WORK REQUIRED: How many lines of the entries below include the word "templates"? Answer with the number alone.

DATA UNDER STUDY:
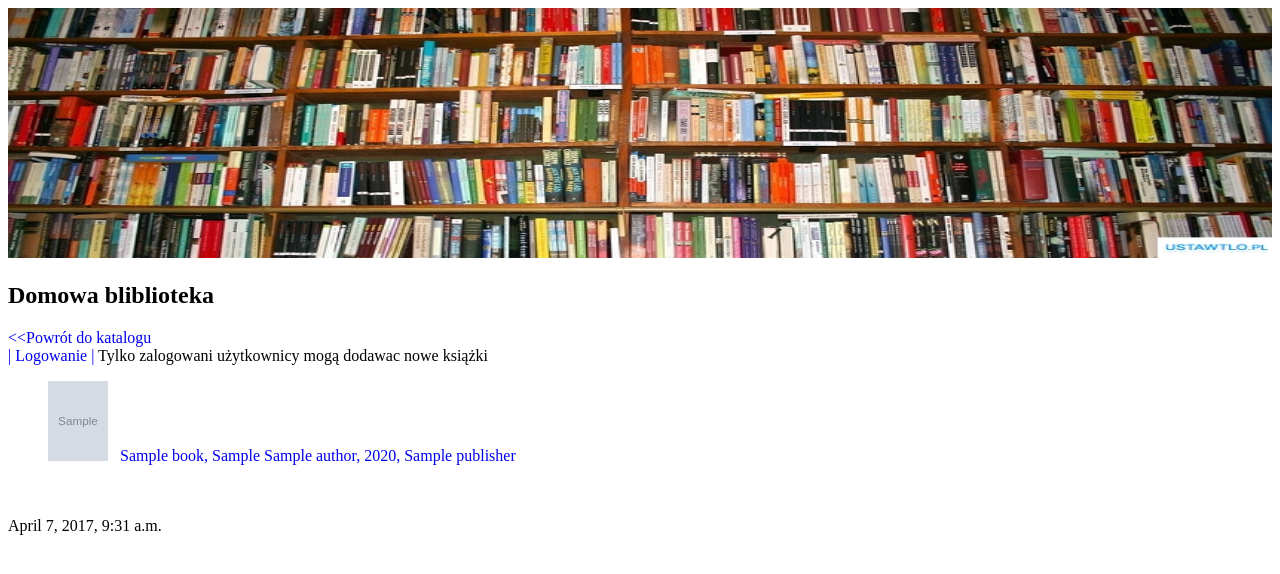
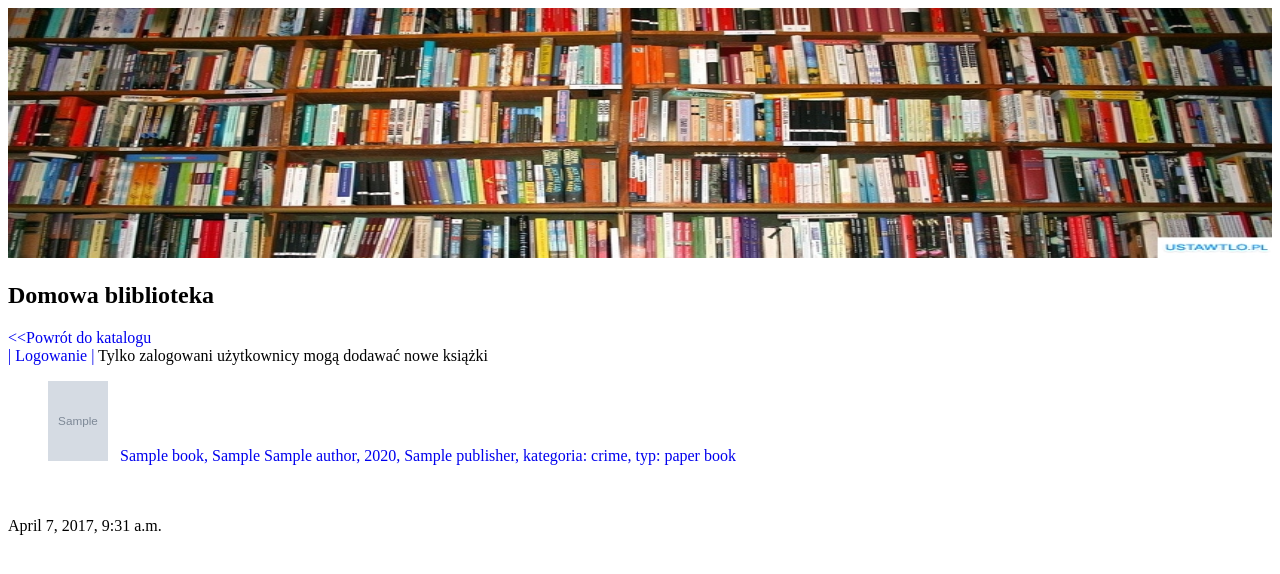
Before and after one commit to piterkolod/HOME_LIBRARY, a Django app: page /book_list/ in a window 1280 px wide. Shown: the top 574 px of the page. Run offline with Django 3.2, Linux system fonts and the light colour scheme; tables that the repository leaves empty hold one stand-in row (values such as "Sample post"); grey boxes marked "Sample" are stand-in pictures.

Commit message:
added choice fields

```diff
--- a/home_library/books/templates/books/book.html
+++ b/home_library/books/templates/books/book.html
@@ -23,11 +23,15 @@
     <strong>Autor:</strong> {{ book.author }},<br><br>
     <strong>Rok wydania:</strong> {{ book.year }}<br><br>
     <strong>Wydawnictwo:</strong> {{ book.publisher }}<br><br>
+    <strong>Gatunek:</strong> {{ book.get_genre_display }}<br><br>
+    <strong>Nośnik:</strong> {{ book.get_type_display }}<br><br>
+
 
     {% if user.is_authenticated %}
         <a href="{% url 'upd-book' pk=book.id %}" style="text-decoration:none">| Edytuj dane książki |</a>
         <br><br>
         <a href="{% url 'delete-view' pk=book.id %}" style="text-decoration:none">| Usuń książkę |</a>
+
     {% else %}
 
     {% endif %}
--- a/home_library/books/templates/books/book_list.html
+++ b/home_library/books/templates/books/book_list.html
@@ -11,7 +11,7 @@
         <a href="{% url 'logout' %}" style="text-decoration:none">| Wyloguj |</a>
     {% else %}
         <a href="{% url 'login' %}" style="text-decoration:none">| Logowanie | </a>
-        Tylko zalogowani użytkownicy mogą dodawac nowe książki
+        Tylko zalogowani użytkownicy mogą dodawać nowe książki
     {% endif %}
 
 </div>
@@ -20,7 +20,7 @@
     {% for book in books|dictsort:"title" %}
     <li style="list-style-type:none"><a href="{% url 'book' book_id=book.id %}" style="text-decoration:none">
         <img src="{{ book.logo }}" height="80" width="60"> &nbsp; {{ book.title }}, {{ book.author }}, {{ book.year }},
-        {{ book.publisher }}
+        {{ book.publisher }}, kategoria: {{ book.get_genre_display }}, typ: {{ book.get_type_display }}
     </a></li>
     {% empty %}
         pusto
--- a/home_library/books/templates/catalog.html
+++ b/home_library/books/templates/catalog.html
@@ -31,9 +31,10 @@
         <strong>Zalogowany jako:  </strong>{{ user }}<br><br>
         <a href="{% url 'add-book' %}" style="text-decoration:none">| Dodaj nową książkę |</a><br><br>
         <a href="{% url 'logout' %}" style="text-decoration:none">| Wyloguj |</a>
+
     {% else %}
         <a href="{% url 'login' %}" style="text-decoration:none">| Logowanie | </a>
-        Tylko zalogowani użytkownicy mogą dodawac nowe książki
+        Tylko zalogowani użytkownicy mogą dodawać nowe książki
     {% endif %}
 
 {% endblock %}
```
==
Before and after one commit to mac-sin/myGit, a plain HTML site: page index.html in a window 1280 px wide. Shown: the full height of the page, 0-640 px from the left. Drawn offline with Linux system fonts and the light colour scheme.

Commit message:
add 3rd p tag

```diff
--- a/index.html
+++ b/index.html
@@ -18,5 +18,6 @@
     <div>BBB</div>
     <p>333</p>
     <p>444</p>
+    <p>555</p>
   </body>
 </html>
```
==
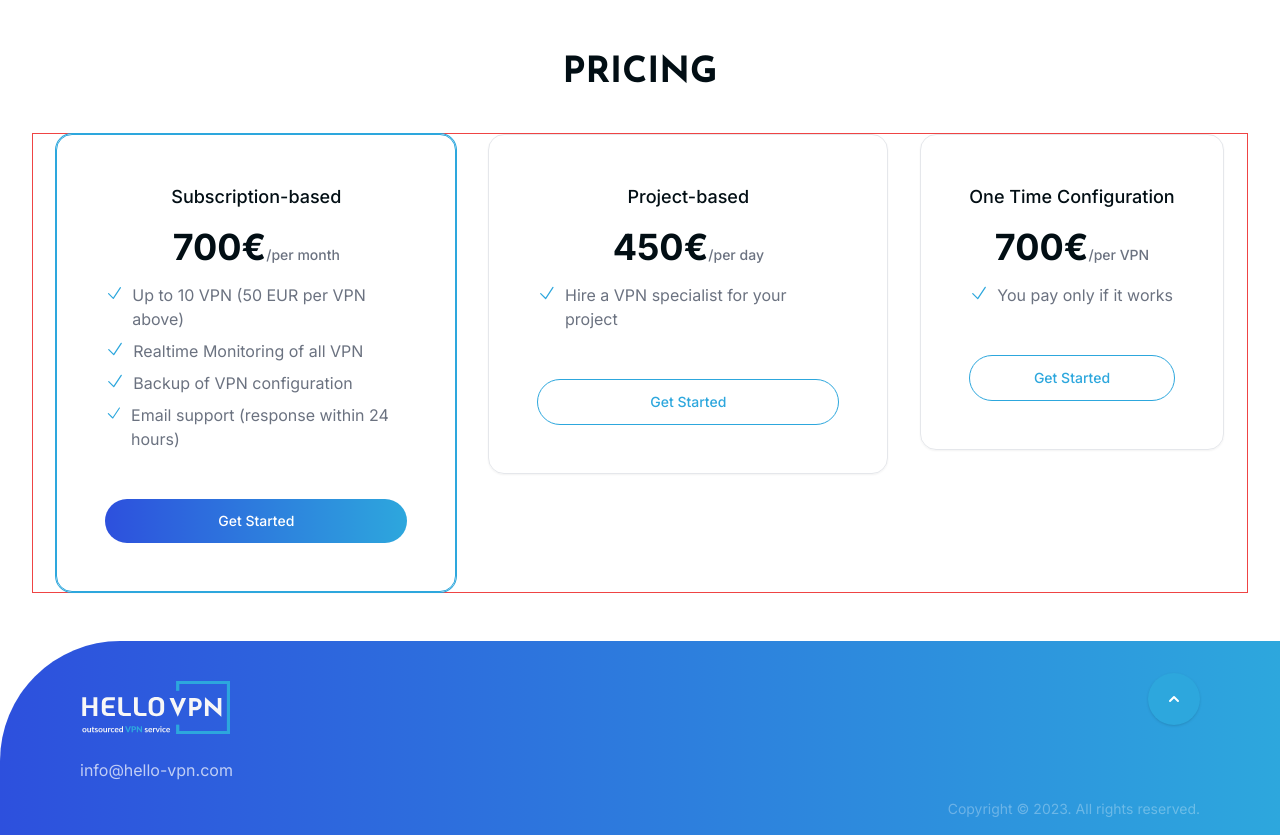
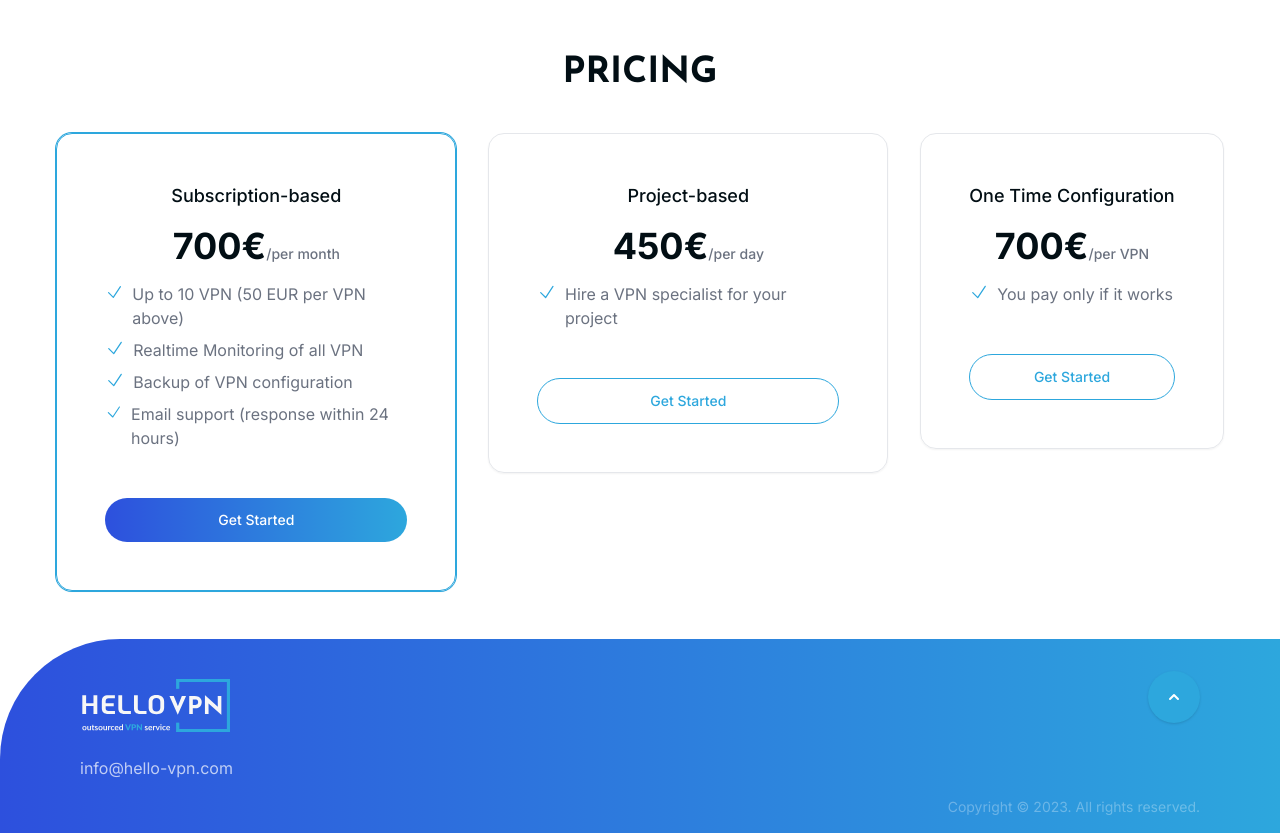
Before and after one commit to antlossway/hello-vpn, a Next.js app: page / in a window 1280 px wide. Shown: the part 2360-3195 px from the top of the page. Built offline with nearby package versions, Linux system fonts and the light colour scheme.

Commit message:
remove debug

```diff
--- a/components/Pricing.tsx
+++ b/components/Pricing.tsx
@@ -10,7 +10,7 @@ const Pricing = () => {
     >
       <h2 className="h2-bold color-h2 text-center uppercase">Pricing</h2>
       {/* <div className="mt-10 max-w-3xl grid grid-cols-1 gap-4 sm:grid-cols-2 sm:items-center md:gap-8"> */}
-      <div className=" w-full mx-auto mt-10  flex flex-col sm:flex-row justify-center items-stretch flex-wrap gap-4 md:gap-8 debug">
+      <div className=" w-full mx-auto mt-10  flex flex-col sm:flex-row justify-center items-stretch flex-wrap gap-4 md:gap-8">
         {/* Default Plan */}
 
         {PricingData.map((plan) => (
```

RESPONSE BELOW: 6